What do you do when your weekly basket includes 12 jalapeno peppers? Ok, that’s a lot, but hey, you love spice! You can handle this. Maybe you make salsa. Maybe you throw them into stir fries. Maybe you add them to shrimp and grits. End of the week – yay! We used all the peppers!
Next week, 10 more jalapenos. Repeat the process. But even for 2 people who love spice, this is getting ridiculous. You contemplate adding jalapenos to your morning breakfast cereal.
Next week, 12 jalapenos. You still have 4 left over from last week! Help! Your taste buds (and digestive system) need a break.
Enter your savior: stuffed jalapenos, wrapped in puff pastry.
This recipe arose out of desperation, but let me tell you, it is delicious. Even if you don’t find yourself in a jalapeno emergency, it’s worth a trip to the store to stock up. Creamy, flaky, spicy, gooey, a little bit sweet, a little bit
rock n’ roll spicy. And did I mention incredibly easy? I didn’t measure anything, so adjust the peppers/filling/spices to your needs.
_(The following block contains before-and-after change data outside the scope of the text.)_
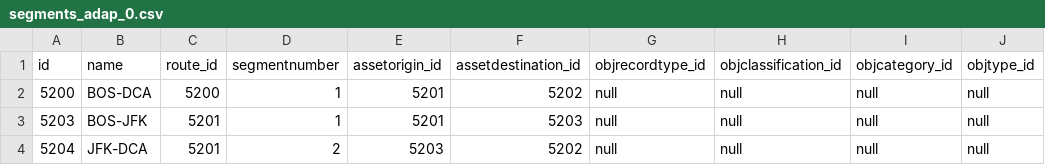
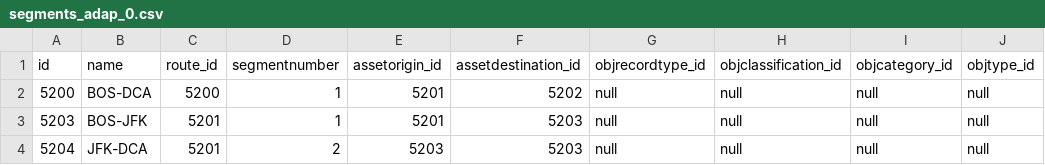
Before and after one commit to echasin/adap_postgres_mvp, a CSV file: src/main/resources/config/liquibase/segments_adap_0.csv, drawn as a sheet; only a part is shown; the diff names each change by its address in the sheet, - before the commit and + after, or states it on an @@ line.

Commit message:
update segment query

```diff
--- a/src/main/resources/config/liquibase/segments_adap_0.csv
+++ b/src/main/resources/config/liquibase/segments_adap_0.csv
-F4 (assetdestination_id): 5202
+F4 (assetdestination_id): 5203
```
Also changed, not shown: 3 other files.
We had 8 jalapenos, which were split in half to make 16 poppers. Here are my approximations.
1 sheet puff pastry (frozen store-bought, unless you’re a total badass and make your own)
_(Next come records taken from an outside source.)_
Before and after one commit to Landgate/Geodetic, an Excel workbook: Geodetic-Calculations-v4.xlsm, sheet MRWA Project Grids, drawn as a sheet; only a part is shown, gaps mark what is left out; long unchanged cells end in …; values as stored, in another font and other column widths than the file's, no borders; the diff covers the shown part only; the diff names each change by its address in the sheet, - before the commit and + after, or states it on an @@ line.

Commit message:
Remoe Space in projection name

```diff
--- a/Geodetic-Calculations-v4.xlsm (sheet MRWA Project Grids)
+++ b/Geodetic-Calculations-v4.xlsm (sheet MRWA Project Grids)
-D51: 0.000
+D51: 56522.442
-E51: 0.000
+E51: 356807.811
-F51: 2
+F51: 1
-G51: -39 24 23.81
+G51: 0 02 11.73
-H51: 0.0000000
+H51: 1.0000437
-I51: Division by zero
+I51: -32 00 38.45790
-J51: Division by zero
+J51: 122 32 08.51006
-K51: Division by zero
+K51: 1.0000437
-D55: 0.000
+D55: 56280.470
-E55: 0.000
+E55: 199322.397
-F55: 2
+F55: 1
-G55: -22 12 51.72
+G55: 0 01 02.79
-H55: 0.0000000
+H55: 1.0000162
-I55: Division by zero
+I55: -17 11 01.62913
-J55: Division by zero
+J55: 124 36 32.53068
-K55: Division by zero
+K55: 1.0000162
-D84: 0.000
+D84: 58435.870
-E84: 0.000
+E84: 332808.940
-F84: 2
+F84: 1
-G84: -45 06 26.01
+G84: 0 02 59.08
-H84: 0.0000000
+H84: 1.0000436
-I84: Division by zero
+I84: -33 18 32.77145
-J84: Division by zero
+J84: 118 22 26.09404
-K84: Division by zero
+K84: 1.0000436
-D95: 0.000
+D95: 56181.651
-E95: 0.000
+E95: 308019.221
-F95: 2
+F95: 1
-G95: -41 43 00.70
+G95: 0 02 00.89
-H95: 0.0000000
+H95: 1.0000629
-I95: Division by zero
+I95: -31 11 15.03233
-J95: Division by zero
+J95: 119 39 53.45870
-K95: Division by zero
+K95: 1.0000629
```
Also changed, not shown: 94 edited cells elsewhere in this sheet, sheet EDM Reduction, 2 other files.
8 fresh jalapenos, whole
3 oz cream cheese, at room temperature
3 oz gorgonzola cheese, at room temperature
1 – 2 oz Monterey jack or cheddar cheese (optional), cut into 1/2 inch slices
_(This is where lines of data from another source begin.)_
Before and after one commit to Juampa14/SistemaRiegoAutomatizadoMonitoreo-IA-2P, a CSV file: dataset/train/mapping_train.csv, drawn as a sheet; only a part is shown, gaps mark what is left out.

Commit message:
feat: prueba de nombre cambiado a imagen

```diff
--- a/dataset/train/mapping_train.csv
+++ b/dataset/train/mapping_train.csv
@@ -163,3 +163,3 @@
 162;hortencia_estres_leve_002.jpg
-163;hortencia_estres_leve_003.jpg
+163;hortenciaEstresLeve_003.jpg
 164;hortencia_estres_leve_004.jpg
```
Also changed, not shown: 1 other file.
3 cloves garlic, finely chopped
pinch of cinnamon (1/4 to 1/2 tsp)
pinch of cumin (1/4 to 1/2 tsp)
olive oil for sautéing
1 egg, for egg wash
Preheat oven to 400 degrees and line a baking sheet with parchment paper.
Follow instruction for thawing puff pastry. While it thaws, prep the filling jalapenos.
Add cheeses and spices to a medium bowl (go easy on the spices at first – cinnamon and cumin are strong flavors; remember you can always add more later).
Heat oil in a pan and sautee garlic for 1 minute until fragrant and translucent. Add garlic and oil from the pan to the bowl with the cheeses. Stir to combine well. Taste and adjust for seasoning. (I found that the gorgonzola seasoned the mixture enough and didn’t add additional salt, but if you think otherwise, go ahead and add some.)
Cut the stems off the jalapenos and slice in half lengthwise. Remove the seeds and membranes from the jalapenos, unless you’d like to keep it spicy. We removed most of the seeds/membranes but left some for a medium level of heat.
Spread out the puff pastry onto a lightly floured surface and unfold it. If using extra cheese (I used Monterey Jack), place 1 piece of cheese on the puff pastry, followed by 1 half of the jalapeno.
Take some of the cream cheese filling mixture and stuff onto the jalapeno.
Repeat the above steps until you have a vertical line of jalapenos on the puff pastry stuffed with the cheese mixture.
Using a sharp knife, cut a vertical line in the puff pastry to the right of the jalapenos, and then horizontally in between them. Puff pastry is super stretchy, so you can cut pretty close to the peppers and will still be able to wrap the dough around them. Once you have the peppers wrapped up, pinch the edges to seal and place them on the baking sheet. Continue this process until all the peppers are stuffed and wrapped.
To make the egg wash, lightly beat the egg with a touch of water. Brush the tops of the poppers with the egg wash, then bake the poppers for 20 minutes until pastry is golden brown.
While the poppers are baking, be sure to show your signifiant other how spicy you are! (Remember to set a timer, no one likes being interrupted from adult play time by the shrill of the fire alarm. Not that we would know from personal experience or anything.)
After 20 minutes, remove the poppers from the oven and cool on a baking rack for 5 minutes. Then dig in!
These things are so good! The cinnamon and cumin really play well with the gorgonzola and the spicy jalapenos. And, let’s be real, puff pastry is good with everything. A. has been zealously rationing our jalapenos from last week and has made me promise that I’ll fix this recipe again once we receive more jalapenos from this week’s basket. He doesn’t need to ask me twice!